=== Section Start ===

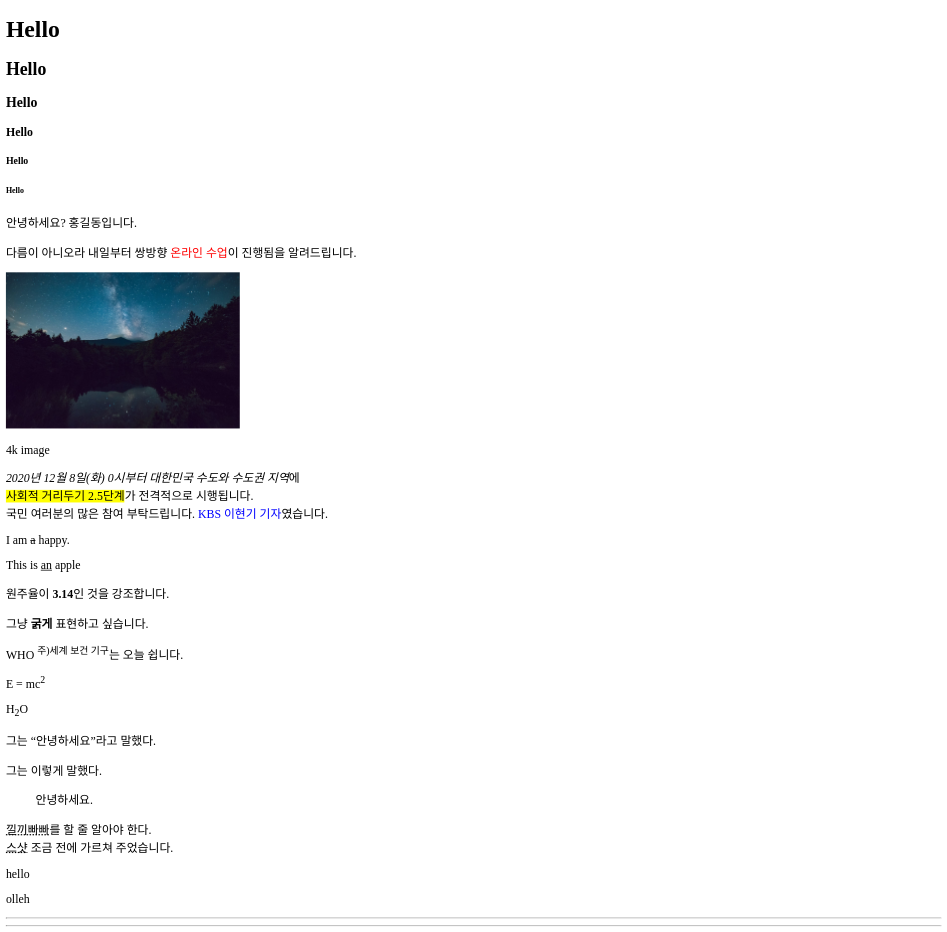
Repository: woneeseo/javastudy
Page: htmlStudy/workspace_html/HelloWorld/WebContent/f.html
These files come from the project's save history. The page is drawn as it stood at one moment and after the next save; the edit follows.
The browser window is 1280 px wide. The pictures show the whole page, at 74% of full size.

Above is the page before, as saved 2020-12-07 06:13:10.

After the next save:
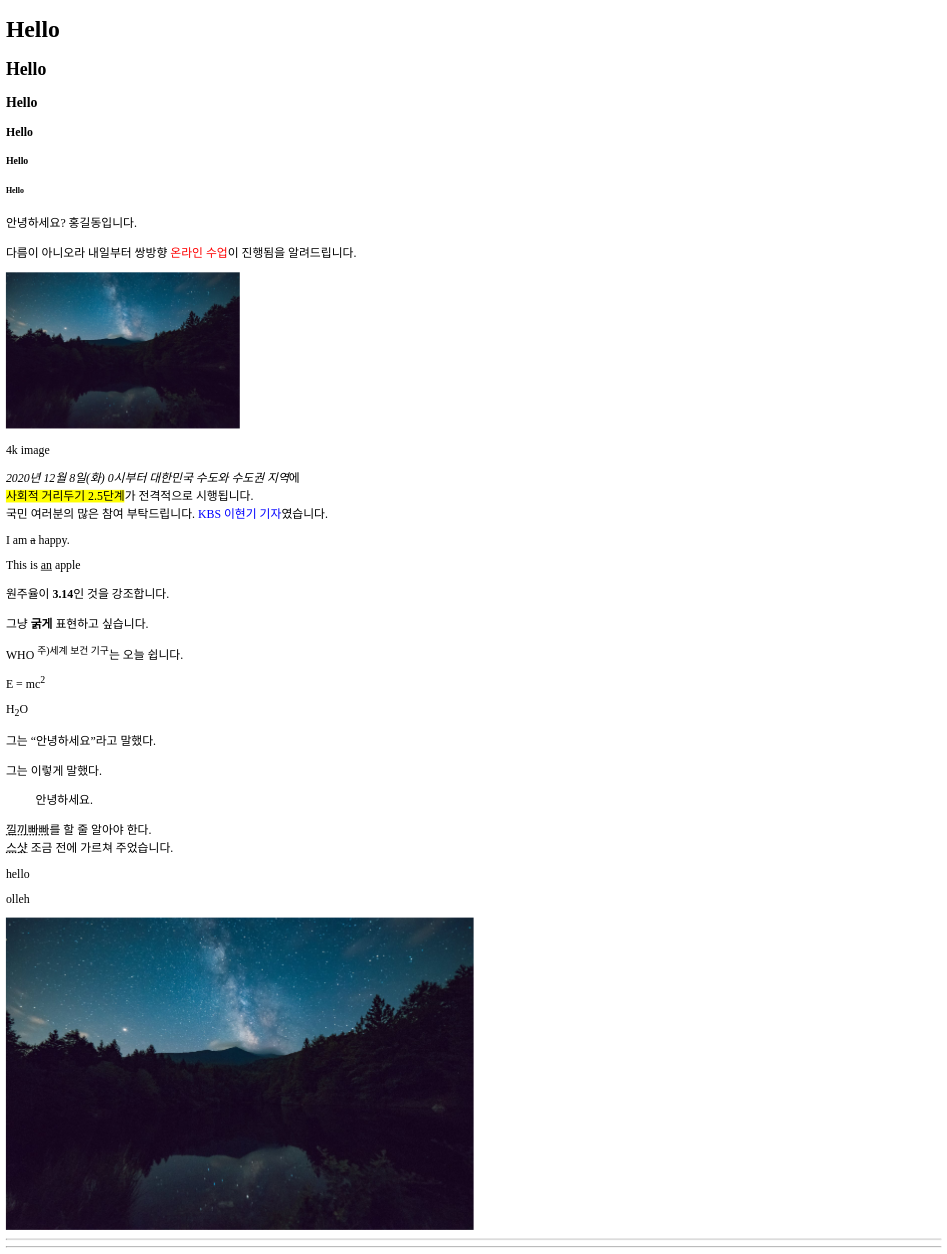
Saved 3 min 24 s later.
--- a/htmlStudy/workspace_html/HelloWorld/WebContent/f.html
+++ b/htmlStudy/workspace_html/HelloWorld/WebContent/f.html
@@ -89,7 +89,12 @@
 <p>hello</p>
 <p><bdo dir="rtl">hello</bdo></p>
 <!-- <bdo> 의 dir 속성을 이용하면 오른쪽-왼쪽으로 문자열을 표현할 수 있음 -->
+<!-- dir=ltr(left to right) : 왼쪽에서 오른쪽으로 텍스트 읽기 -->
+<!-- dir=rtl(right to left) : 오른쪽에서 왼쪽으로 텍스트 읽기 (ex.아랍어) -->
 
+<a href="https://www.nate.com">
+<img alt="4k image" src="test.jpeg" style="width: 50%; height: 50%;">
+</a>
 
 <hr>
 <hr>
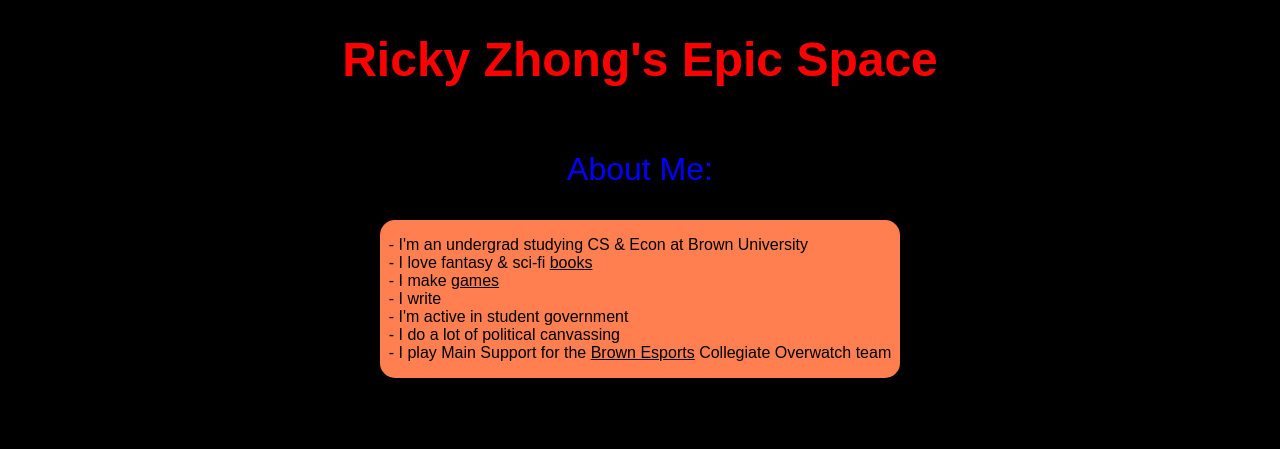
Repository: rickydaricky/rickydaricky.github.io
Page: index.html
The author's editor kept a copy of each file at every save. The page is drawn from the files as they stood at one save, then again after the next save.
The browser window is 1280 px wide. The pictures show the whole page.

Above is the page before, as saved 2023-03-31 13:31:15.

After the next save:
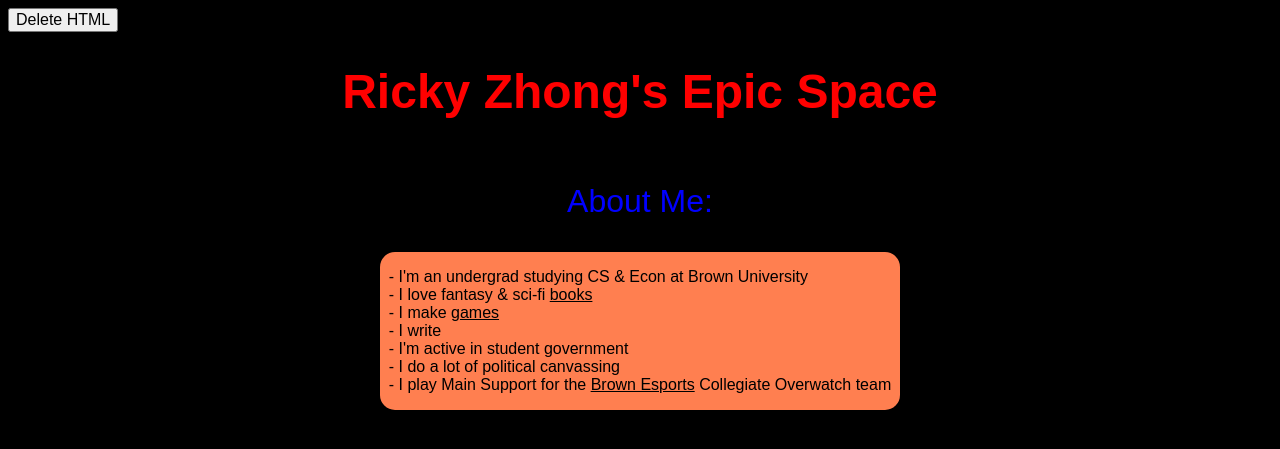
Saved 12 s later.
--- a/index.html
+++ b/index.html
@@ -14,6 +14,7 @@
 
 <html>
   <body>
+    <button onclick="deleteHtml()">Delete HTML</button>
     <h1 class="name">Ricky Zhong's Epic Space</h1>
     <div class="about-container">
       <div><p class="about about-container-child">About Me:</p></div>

=== Section End ===

=== PROBLEM DESCRIPTION ===
Return nothing but the lines running from the start of the data to the line with "These files come", please, both ends included and no pictures.

=== EXERCISE OUTPUT ===
Repository: woneeseo/javastudy
Page: htmlStudy/workspace_html/HelloWorld/WebContent/f.html
These files come from the project's save history. The page is drawn as it stood at one moment and after the next save; the edit follows.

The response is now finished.